Cryptome.org, a repository of leaked documents, has been hit by hackers who are using the popular Blackhole exploit toolkit to redirect visitors to malicious Websites.
Cryptome.org, a Website known for publishing intelligence
documents and leaked files, appears to have been compromised and infected with
the Blackhole exploit kit, according to documents posted on the site.
Unknown attackers breached Cryptome.org on Feb. 8 and
installed the Blackhole exploit kit, Cryptome
Feb. 12. The infection was identified by
a reader on Feb. 12. It's not clear who may have been behind the attack, but
Symantec appears to be investigating the incident.
Nearly all of Cryptome's 6,000 pages in the main directory
were altered to include the malicious PHP script that redirected site visitors
to a third-party Website, Cryptome said. Another 5,000 files in other
subdirectories were also modified. It appears that the intruders managed to
change the files without modifying the time stamp on the directory.
"Sneaky," Cryptome said on its post.
Approximately 2,900 visitors are believed to have been
redirected and compromised, according to an analysis of the logs. However, the

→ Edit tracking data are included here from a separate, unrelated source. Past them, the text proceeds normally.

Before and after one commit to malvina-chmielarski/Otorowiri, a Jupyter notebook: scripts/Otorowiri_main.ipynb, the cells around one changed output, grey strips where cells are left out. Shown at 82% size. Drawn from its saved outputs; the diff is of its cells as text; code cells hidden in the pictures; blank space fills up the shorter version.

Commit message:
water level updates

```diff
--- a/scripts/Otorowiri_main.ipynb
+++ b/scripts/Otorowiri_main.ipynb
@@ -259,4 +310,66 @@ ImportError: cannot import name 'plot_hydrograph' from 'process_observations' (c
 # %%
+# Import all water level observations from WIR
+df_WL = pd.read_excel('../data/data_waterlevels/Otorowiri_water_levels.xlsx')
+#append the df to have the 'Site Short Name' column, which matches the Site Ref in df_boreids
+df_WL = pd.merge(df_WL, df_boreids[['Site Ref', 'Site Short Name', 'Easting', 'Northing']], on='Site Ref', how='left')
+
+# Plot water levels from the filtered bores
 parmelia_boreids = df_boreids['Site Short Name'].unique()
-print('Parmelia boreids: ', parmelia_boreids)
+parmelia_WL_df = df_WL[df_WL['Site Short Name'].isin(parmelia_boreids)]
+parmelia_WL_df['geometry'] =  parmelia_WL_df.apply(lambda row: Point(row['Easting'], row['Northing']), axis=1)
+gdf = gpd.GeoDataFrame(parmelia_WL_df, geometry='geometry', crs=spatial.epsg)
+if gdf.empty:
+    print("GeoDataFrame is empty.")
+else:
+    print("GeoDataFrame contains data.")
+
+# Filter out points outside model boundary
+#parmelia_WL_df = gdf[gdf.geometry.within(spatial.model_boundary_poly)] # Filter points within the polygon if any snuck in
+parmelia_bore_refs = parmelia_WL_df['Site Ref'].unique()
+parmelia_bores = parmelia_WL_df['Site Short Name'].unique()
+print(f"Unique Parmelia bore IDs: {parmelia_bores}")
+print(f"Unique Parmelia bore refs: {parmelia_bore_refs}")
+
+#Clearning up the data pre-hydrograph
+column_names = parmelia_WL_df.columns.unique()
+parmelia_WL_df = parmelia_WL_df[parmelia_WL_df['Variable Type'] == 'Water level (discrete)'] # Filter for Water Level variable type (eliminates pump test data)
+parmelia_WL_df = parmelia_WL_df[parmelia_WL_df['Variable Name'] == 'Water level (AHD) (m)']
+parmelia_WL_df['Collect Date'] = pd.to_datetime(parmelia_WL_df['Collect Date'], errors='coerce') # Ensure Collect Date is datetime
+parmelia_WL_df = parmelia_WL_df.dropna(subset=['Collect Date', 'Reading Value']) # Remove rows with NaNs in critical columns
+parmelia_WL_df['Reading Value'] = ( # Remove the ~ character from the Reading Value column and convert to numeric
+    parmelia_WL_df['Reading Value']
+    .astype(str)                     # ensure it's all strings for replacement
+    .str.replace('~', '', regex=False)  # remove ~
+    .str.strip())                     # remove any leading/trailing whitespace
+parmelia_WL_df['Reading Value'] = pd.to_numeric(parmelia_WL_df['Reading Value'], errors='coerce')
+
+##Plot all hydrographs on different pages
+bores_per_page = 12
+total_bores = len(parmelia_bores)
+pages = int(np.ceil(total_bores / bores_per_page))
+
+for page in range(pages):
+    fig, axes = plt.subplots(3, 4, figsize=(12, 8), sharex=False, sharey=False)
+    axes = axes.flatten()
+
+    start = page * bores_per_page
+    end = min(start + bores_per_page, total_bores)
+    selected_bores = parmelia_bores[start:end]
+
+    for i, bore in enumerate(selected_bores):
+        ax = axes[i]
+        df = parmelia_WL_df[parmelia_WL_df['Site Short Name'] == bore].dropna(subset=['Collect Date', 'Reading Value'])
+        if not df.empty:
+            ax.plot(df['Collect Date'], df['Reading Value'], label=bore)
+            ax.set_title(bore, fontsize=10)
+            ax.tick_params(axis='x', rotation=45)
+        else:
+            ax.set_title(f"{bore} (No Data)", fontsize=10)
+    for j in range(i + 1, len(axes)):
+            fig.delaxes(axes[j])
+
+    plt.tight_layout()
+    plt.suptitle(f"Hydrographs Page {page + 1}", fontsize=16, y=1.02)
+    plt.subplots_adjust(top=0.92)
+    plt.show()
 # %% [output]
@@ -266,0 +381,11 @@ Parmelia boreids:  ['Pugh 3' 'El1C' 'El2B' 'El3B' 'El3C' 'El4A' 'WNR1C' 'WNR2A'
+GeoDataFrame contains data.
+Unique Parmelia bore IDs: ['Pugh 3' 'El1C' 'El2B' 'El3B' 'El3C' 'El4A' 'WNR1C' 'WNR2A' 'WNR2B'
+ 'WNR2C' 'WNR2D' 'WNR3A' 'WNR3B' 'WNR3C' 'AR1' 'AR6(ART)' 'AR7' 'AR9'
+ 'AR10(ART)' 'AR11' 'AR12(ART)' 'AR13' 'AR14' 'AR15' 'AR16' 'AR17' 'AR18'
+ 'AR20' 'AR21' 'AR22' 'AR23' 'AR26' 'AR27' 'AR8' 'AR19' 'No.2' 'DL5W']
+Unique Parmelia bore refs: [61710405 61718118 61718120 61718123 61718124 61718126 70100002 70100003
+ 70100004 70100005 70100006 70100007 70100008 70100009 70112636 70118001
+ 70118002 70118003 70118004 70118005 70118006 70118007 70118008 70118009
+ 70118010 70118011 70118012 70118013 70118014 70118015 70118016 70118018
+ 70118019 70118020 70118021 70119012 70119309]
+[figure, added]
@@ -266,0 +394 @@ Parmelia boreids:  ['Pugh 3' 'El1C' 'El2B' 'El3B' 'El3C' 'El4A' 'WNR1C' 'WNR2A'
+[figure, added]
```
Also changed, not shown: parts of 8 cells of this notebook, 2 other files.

logs did not show how access was gained through the Internet service provider.
A Cryptome reader analyzed the malicious script and found
that the attack script specifically avoided targeting IP addresses from Google
to prevent the search engine from blacklisting the site.
Cryptome is a repository for tens of thousands of sensitive documents
leaked from government agencies and the private sector, and this incident is not
the first time Cryptome has been breached. The site was hit by a breach in 2010,
shortly after posting documents critical of rival leak site WikiLeaks and its
founder Julian Assange.
The Blackhole exploit kit is one of the most popular
toolkits being used, according to a recent Security Labs report from M86
Security. Researchers analyzed malicious URLs identified by the security firm
between July and December 2011 and found that Blackhole was the source of about
95 percent of all the malicious links.
More than half the most common exploits in the last half
of 2011 could be launched using Blackhole, including those targeting
vulnerabilities in Adobe, Java and Microsoft products. Cyber-criminals are also
constantly innovating to keep the toolkit up-to-date and effective with the
latest exploits, according to M86.
was considered to be the more popular toolkit, but it no longer appears to be the case. M86 researchers discovered it infected only
1.3 percent of the links analyzed in the second half of 2011. Blackhole's surging popularity might have to do with
the fact that in 2011, the people behind the kit made the source code freely available
for anyone to download and modify. A commercial version of the kit sells for
about $1,500 in the criminal underground.
Weak FTP credentials are generally the primary point of
entry for attackers trying to inject code into Websites, Stefan Tanase, a
senior security researcher at Kaspersky Lab, said in a talk at the Kaspersky Lab Security Analyst Summit. If a Website has been
compromised, the first step is to change the FTP passwords. Web administrators should
also thoroughly check the source code of their files as well as all associated
scripts to ensure that malicious code was not added, said Tanase.
Avast researchers in November reported that thousands of
blogs hosted on Wordpress.com had been compromised and infected with the
Blackhole kit. Attackers used stolen or guessed FTP credentials to upload a
malicious PHP file on to the server hosting the blogs, which then injected the
malicious code into the files, according to Avast. The attackers also exploited
a known vulnerability in the TimThumb image resizing utility used by many of
Many of the Websites hosting Blackhole often are used to
spread the Carberp Trojan on victims' machines. Visitors redirected to the
malicious Website are hit by drive-by-downloads to install Carberp, often by
exploiting Java vulnerabilities, according to an analysis by ESET.